CMP CLUB’S CORNER-Sydney Katz – A Shooting Star
August 21, 2015Civilian Marksmanship Program▸The First Shot▸CMP CLUB’S CORNER-Sydney Katz – A Shooting Star
By Deb Lyman, CMP State Director of Connecticut (Editorial assistance provided by Hap Rocketto)
Cos Cob Rifle and Revolver Club arrived at the U.S. Coast Guard Academy’s Chase Hall Range complex to shoot the Connecticut State Junior Olympic Shooting Championships in early January of 2014. Coaches Jude Collins and Rocco Cicci walked in with 15 competitors and a host of parents into the unfamiliar world of electronic targets and stringent international shooting rules.
The Blue Trail Range (BTR) staff had recognized the team’s talent and support and encouraged them to move their club from training gallery shooting to grooming shooters for international competition. That day set a new course for Cos Cob and for one of its junior shooters in particular – to go from a goal of shooting a dime-sized, five-shot group at 50 feet to producing groups small enough to be recruited by many of the Top 10 collegiate rifle teams.
Sydney Katz and her father, Marc Katz, watched the Coast Guard’s electronic target system’s monitor as a couple of experienced international shooters kept their shots within the nine ring.

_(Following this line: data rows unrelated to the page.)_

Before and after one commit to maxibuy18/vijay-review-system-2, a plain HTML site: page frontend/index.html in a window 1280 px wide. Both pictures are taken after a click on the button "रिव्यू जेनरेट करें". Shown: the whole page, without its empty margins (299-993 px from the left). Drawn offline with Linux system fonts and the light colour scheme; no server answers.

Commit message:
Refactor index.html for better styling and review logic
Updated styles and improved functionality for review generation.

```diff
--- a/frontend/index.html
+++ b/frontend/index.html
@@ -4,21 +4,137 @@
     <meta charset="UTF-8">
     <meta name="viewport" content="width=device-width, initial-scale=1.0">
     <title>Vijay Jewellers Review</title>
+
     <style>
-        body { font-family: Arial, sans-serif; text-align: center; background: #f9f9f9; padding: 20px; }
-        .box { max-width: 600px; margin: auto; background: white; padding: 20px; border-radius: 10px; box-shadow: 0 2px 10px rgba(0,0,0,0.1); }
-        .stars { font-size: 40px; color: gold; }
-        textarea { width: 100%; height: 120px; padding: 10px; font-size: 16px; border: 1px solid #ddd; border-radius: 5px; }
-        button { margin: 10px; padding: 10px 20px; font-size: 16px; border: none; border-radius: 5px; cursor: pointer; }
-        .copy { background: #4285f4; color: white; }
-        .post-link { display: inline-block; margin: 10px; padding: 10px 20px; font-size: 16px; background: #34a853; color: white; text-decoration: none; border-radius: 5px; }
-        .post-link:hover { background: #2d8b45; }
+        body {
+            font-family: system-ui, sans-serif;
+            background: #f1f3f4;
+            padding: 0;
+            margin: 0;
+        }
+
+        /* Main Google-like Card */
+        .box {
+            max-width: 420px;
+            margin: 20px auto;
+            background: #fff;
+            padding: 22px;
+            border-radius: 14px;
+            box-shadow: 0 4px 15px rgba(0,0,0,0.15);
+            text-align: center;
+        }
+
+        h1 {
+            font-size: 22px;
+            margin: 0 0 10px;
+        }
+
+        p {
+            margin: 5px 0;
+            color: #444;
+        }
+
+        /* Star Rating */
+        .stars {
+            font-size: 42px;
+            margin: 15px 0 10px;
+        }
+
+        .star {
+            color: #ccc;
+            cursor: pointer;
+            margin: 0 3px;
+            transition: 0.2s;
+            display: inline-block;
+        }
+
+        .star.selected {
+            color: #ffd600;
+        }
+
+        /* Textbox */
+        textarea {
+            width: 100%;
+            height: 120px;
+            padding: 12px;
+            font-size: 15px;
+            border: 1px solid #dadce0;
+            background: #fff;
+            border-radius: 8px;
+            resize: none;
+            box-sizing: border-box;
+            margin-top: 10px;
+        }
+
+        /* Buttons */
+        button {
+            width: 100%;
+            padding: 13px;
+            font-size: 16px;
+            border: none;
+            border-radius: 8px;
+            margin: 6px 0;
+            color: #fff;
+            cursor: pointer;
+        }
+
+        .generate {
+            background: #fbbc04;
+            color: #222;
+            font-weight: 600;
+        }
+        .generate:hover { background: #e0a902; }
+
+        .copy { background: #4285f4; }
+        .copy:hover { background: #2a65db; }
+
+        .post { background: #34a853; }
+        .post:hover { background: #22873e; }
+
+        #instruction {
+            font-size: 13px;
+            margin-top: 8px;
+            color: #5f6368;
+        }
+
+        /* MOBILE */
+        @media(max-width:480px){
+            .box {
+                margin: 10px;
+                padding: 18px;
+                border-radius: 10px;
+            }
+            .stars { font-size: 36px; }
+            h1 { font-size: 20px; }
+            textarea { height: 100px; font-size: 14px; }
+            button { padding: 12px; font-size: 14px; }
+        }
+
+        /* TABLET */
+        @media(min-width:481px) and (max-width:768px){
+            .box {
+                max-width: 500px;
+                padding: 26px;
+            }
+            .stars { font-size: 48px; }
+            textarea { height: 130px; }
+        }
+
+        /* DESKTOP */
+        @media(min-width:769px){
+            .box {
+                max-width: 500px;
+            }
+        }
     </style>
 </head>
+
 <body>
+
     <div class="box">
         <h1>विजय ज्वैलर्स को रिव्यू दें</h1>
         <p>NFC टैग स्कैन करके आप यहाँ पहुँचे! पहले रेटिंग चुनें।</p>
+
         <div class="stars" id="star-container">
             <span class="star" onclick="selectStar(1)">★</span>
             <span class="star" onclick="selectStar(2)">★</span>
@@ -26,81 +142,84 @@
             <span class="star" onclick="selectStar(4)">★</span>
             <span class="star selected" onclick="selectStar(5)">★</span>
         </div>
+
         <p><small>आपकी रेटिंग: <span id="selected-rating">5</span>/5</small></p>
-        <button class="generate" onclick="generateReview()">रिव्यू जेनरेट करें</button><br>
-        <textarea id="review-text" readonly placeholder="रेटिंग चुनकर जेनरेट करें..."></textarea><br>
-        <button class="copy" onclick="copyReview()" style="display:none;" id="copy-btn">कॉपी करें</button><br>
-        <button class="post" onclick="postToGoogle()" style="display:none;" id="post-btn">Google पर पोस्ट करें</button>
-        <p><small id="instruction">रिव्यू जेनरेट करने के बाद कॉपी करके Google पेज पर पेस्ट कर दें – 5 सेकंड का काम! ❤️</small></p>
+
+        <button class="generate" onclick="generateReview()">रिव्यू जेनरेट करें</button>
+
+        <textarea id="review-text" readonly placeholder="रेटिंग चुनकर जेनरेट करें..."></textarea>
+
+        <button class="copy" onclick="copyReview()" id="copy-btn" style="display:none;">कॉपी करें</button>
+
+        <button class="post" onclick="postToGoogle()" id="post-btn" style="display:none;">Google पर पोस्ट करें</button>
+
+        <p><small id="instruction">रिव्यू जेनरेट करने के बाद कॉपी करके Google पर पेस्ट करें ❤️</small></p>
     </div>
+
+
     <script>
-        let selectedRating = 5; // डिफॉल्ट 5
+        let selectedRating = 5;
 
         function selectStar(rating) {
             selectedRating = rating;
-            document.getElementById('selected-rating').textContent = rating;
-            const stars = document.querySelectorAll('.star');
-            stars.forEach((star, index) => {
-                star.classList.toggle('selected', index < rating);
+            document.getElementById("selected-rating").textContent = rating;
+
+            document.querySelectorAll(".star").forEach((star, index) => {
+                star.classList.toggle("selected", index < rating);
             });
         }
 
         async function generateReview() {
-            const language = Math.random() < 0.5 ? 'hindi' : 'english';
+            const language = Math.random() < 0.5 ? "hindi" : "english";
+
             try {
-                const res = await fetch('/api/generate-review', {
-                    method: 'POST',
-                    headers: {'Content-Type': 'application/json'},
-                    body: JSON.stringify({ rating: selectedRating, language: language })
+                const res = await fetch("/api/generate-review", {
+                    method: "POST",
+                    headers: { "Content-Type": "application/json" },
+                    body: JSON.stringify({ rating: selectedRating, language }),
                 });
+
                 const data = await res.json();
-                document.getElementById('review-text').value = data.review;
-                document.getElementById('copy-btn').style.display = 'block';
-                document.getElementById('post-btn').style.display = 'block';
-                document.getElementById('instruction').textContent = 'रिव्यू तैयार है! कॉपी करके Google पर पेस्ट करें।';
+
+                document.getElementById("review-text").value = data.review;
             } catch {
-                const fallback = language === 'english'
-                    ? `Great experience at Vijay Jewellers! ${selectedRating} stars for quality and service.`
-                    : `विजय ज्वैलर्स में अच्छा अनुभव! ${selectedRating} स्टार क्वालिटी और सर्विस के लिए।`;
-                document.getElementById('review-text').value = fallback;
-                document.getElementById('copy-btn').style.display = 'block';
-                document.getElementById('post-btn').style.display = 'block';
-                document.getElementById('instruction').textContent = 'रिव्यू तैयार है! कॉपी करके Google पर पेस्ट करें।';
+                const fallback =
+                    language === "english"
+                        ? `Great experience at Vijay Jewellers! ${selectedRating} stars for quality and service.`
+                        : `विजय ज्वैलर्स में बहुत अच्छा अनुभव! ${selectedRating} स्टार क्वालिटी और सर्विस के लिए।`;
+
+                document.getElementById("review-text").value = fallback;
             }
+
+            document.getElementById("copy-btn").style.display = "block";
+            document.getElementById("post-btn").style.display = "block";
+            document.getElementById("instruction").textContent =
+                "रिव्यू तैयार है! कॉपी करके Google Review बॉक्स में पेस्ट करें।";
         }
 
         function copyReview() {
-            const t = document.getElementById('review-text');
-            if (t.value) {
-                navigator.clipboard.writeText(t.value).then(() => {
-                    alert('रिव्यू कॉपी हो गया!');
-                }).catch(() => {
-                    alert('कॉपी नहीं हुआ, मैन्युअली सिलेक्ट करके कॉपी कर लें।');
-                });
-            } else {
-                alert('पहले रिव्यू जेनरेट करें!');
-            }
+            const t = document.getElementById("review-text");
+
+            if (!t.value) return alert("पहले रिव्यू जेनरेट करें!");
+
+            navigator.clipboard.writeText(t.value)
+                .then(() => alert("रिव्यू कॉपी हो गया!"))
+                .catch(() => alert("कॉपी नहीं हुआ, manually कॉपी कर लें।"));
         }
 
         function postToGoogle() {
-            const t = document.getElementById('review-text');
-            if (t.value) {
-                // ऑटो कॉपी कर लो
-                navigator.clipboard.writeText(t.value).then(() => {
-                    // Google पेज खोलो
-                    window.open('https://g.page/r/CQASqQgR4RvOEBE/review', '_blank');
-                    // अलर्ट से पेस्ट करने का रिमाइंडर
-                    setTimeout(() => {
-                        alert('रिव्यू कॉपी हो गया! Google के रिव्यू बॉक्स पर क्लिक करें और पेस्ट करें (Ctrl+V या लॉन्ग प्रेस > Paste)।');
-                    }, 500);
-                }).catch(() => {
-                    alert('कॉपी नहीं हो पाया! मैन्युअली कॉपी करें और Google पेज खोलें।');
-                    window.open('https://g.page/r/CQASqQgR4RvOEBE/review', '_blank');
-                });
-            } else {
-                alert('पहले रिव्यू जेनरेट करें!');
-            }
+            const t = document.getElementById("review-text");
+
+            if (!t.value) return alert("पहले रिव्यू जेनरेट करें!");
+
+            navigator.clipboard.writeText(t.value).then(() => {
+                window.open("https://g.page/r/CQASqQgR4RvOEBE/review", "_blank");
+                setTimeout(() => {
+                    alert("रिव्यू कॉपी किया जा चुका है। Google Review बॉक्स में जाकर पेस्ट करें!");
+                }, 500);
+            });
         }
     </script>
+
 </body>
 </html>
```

They asked Dave Lyman what it would take for her to bring her shooting to that level. The answer was better rifle and shooting clothing and match exposure. More importantly, it would also take time and will to put in the hard work of training.
The equipment was quickly ordered, coaching scheduled, and the hard work began. Coupled with training hard on the range, she was also diligently traveling around the country to look at colleges. She toured and fired an open invitational match at The Ohio State University. She returned home to explain to her parents that she really liked the team and range, but the Animal Science academia just didn’t seem to be a good fit.
A little more than one year after she shot the 2014 JORC, the fruits of her labor have been recognized. Coast Guard made an attempt to recruit her but was told she had been accepted at the University of Kentucky. When it was mentioned that Wildcat Coach Harry Mullins was a lucky man, Sydney remarked that she was not a recruited athlete and hoped for a walk-on spot. Hearing that, the Coast Guard alerted Kentucky. When Sydney participated in the 2015 National JORC at Colorado Springs, Coach Mullins was seated right behind her firing point observing her very carefully.
A shooting star is a bright rapidly moving meteor entering the Earth’s atmosphere. Sydney Katz is the shooting equivalent – a bright, rapidly moving contender entering Division I varsity rifle competition. She is very modest about her accomplishments and possesses the Wildcat demeanor that will make her a formidable member of the UK rifle team (she leaves Connecticut driving a Jeep with “UK 10.9” on her license plate).